There is also a very strong visual style and character driven story - how did they start and develop?

TF: There's almost no story in most music games. However, we had great teen memories with band in high school. I want players to love being part of a band. The band is about communicating with other players with music, not through words. It's hard to explain, but you will know if you get into a band. I wanted to share that feeling and want to players to understand that feeling, and hopefully without games, they may have an interest in playing actual musical instruments. The core of this game is about playing drums in the band, and my dream is about increasing real band players from playing the game, and increase the number of metal lovers.

Regarding the actual music, is the whole game an original soundtrack? 

TF: They are all covers from classical music. It's great to have actual recordings in the game like other music games. However, my focus in Gal Metal is 'Build your rhythms as you like". Therefore we haven't use any existing sound tracks, which allows players to think and build their favorite rhythms. Again, building and improving music is one of the big core ideas of my design and I really want players to feel this. Additionally, people don't like to play unknown songs so I picked famous classical pieces from the past 400 years, which are no doubt recognised as 'great pieces of music'. Because they are famous, the player should be aware of how and when they build up in the song. The player may have instant ideas about what to do immediately. 
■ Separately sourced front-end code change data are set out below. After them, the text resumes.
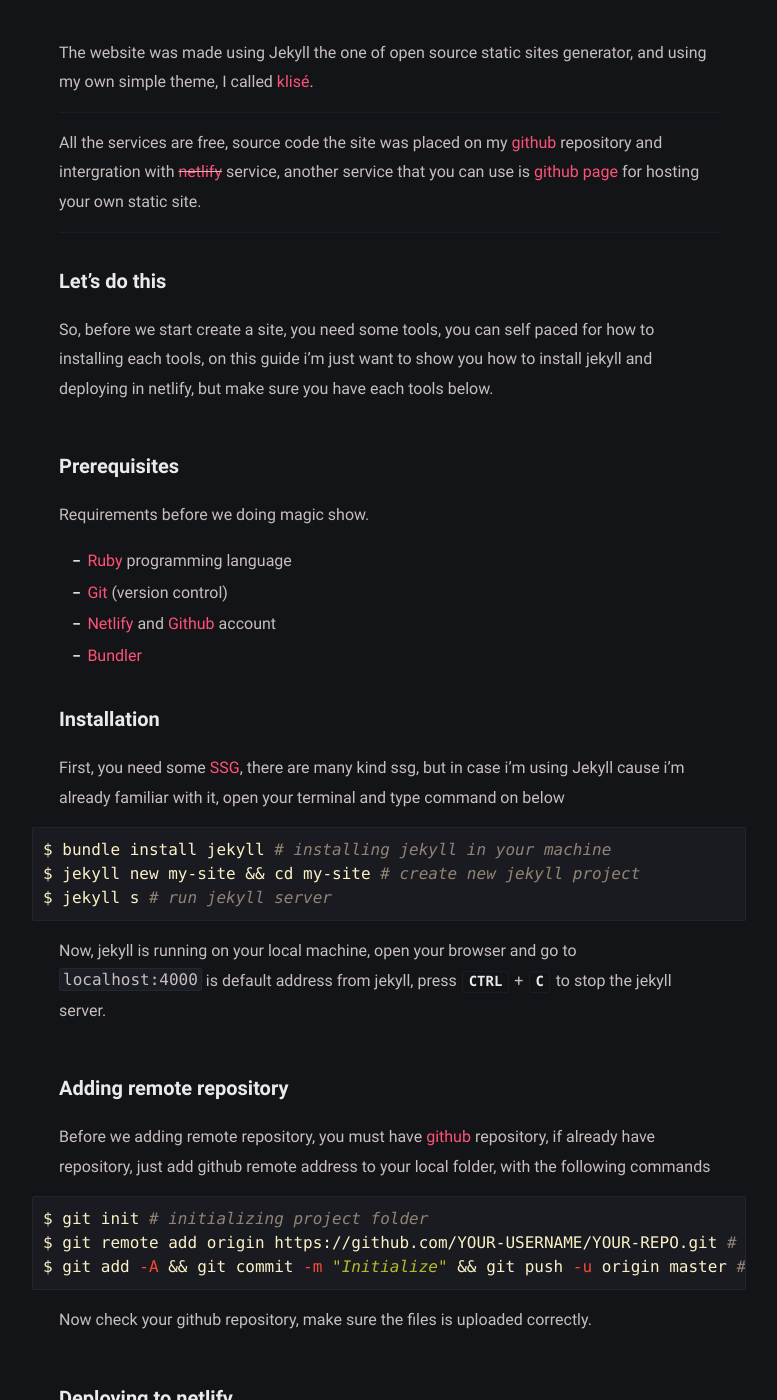
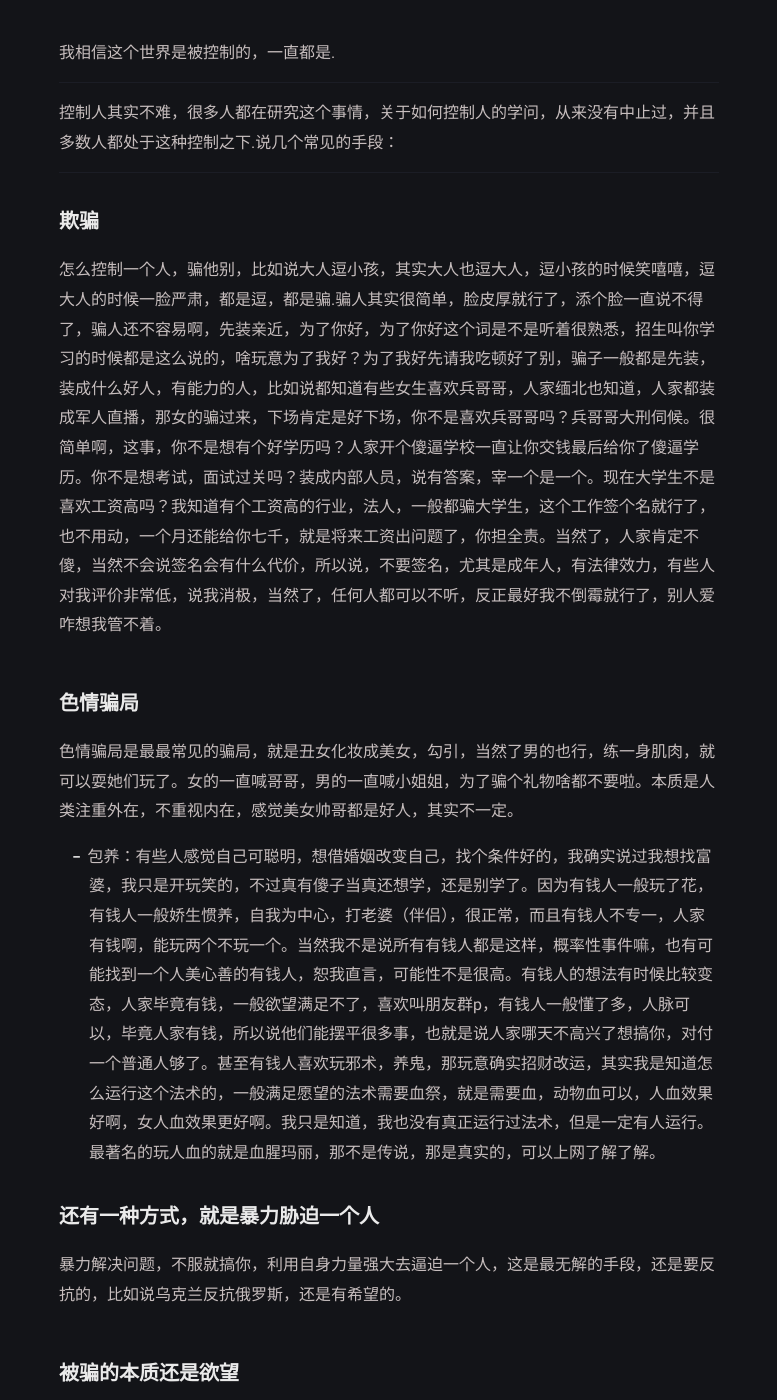
Before and after one commit to hello-lisai/hello-lisai-blog, a Jekyll site: the page built from _posts/lisai/2021-08-17-lisai.md, in a window 1280 px wide and 1400 px high, scrolled down 355 px. Shown: the whole window, without its empty margins (251-1028 px from the left). Built offline with Jekyll 4.4.1, drawn with Linux system fonts in a browser that asks for light colours; some web fonts are replaced; some of the changed text lies outside the part shown.

Commit message:
Update 2021-08-17-lisai.md

````diff
--- a/_posts/lisai/2021-08-17-lisai.md
+++ b/_posts/lisai/2021-08-17-lisai.md
@@ -1,64 +1,37 @@
 ---
-title: 传说圣灵某赛
+title: 控制一个人
 date: 2018-09-28 09:45:47 +07:00
 modified: 2019-08-29 09:24:47 +07:00
 tags: [boooo, netlify, jekyll, github]
 description: All the services are free, a source code this site placed on github repository and intergration with netlify service, another service that you can use is github page for hosting your own static site.
 ---
 
-The website was made using Jekyll the one of open source static sites generator, and using my own simple theme, I called [klisé](https://github.com/piharpi/klise).
+我相信这个世界是被控制的，一直都是.
 
 <hr>
 
-All the services are free, source code the site was placed on my [github](https://github.com/piharpi/mahendrata.now.sh) repository and intergration with ~~[netlify](https://netlify.com)~~ service, another service that you can use is [github page](https://pages.github.com/) for hosting your own static site.
+控制人其实不难，很多人都在研究这个事情，关于如何控制人的学问，从来没有中止过，并且多数人都处于这种控制之下.说几个常见的手段：
 
 <hr>
 
-#### Let's do this
+#### 欺骗
 
-So, before we start create a site, you need some tools, you can self paced for how to installing each tools, on this guide i'm just want to show you how to install jekyll and deploying in netlify, but make sure you have each tools below.
+怎么控制一个人，骗他别，比如说大人逗小孩，其实大人也逗大人，逗小孩的时候笑嘻嘻，逗大人的时候一脸严肃，都是逗，都是骗.骗人其实很简单，脸皮厚就行了，添个脸一直说不得了，骗人还不容易啊，先装亲近，为了你好，为了你好这个词是不是听着很熟悉，招生叫你学习的时候都是这么说的，啥玩意为了我好？为了我好先请我吃顿好了别，骗子一般都是先装，装成什么好人，有能力的人，比如说都知道有些女生喜欢兵哥哥，人家缅北也知道，人家都装成军人直播，那女的骗过来，下场肯定是好下场，你不是喜欢兵哥哥吗？兵哥哥大刑伺候。很简单啊，这事，你不是想有个好学历吗？人家开个傻逼学校一直让你交钱最后给你了傻逼学历。你不是想考试，面试过关吗？装成内部人员，说有答案，宰一个是一个。现在大学生不是喜欢工资高吗？我知道有个工资高的行业，法人，一般都骗大学生，这个工作签个名就行了，也不用动，一个月还能给你七千，就是将来工资出问题了，你担全责。当然了，人家肯定不傻，当然不会说签名会有什么代价，所以说，不要签名，尤其是成年人，有法律效力，有些人对我评价非常低，说我消极，当然了，任何人都可以不听，反正最好我不倒霉就行了，别人爱咋想我管不着。
 
-#### Prerequisites
+#### 色情骗局
 
-Requirements before we doing magic show.
+色情骗局是最最常见的骗局，就是丑女化妆成美女，勾引，当然了男的也行，练一身肌肉，就可以耍她们玩了。女的一直喊哥哥，男的一直喊小姐姐，为了骗个礼物啥都不要啦。本质是人类注重外在，不重视内在，感觉美女帅哥都是好人，其实不一定。
 
-- [Ruby](https://www.ruby-lang.org/en/downloads/) programming language
-- [Git](https://git-scm.com) (version control)
-- [Netlify](https://netlify.com) and [Github](https://github.com) account
-- [Bundler](https://bundler.io)
+- 包养：有些人感觉自己可聪明，想借婚姻改变自己，找个条件好的，我确实说过我想找富婆，我只是开玩笑的，不过真有傻子当真还想学，还是别学了。因为有钱人一般玩了花，有钱人一般娇生惯养，自我为中心，打老婆（伴侣），很正常，而且有钱人不专一，人家有钱啊，能玩两个不玩一个。当然我不是说所有有钱人都是这样，概率性事件嘛，也有可能找到一个人美心善的有钱人，恕我直言，可能性不是很高。有钱人的想法有时候比较变态，人家毕竟有钱，一般欲望满足不了，喜欢叫朋友群p，有钱人一般懂了多，人脉可以，毕竟人家有钱，所以说他们能摆平很多事，也就是说人家哪天不高兴了想搞你，对付一个普通人够了。甚至有钱人喜欢玩邪术，养鬼，那玩意确实招财改运，其实我是知道怎么运行这个法术的，一般满足愿望的法术需要血祭，就是需要血，动物血可以，人血效果好啊，女人血效果更好啊。我只是知道，我也没有真正运行过法术，但是一定有人运行。最著名的玩人血的就是血腥玛丽，那不是传说，那是真实的，可以上网了解了解。
 
-#### Installation
+#### 还有一种方式，就是暴力胁迫一个人
 
-First, you need some [SSG](https://www.staticgen.com/), there are many kind ssg, but in case i'm using Jekyll cause i'm already familiar with it, open your terminal and type command on below
+暴力解决问题，不服就搞你，利用自身力量强大去逼迫一个人，这是最无解的手段，还是要反抗的，比如说乌克兰反抗俄罗斯，还是有希望的。
 
-```bash
-$ bundle install jekyll # installing jekyll in your machine
-$ jekyll new my-site && cd my-site # create new jekyll project
-$ jekyll s # run jekyll server
-```
+#### 被骗的本质还是欲望
 
-Now, jekyll is running on your local machine, open your browser and go to `localhost:4000` is default address from jekyll, press <kbd>CTRL</kbd> + <kbd>C</kbd> to stop the jekyll server.
+鱼想吃食，钓鱼的更知道鱼想吃食。
 
-#### Adding remote repository
+### 洗脑
 
-Before we adding remote repository, you must have [github](https://github.com/new) repository, if already have repository, just add github remote address to your local folder, with the following commands
-
-```bash
-$ git init # initializing project folder
-$ git remote add origin https://github.com/YOUR-USERNAME/YOUR-REPO.git # change UPPERCASE with your own!
-$ git add -A && git commit -m "Initialize" && git push -u origin master # push code to github
-```
-
-Now check your github repository, make sure the files is uploaded correctly.
-
-#### Deploying to netlify
-
-Go [netlify](https://netlify.com) dashboard, and following this step.
-
-1. click `new site from git`, then choose `Github`.
-2. then choose your repository where is the jekyll sources uploaded.
-3. netlify smart enough to configuring, we just need's are hosting's are hosting's are hosting's are hosting to click `Deploy site button`.
-
-Wait for moment, and voila..! your site's are hosting and using `.netlify.com` tld, if your website wants to look professional, just buy a domain from your favorite domain store. or if you the first time, I advice using namecheap.com*(isn't sponsor)* \*based on my experienced it provides good service and have various TLDs.
-
-So, what you waiting for, just create your own website for free.
+洗脑这个法好啊，比如说那个什么军训，魔王夏令营，大喊说话，重复洗脑，简单有效。
````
Did you ever consider crowdfunding for this project?

TF: Not at all. Crowdfunding is about marketing, in my opinion. There's no need to go to crowdfunding if the team has enough budget to make games and do the marketing. I need both to make my game be known to the public. This is the main reason why I belong to a publisher (and platform) rather than building my own studio. 

It must be exciting working on such a new console and utilizing its unique features - when did communication with Nintendo start? 

TF: Very recently. I have to make sure my idea works on game properly and my presentation docs to Nintendo are not just a dream but something about to happen. Being a producer for a big publisher, I personally saw a lot of great presentations with brilliant documentations from developers and games that have never come out and melted millions of dollars for nothing. I am sure they're going through lots of presentations million of times more than me, so I am very much prepared to start. 

What were your favorite Nintendo games growing up? 

TF: All of the Game & Watch series! I had them all and died to play them all! Of course Mario Brothers (in Arcade) and Donkey Kong (in Arcade) stole my heart and coins!

Thank you so much for your time, and we look forward to seeing more of Gal Metal soon. 

[via m.youtube.com]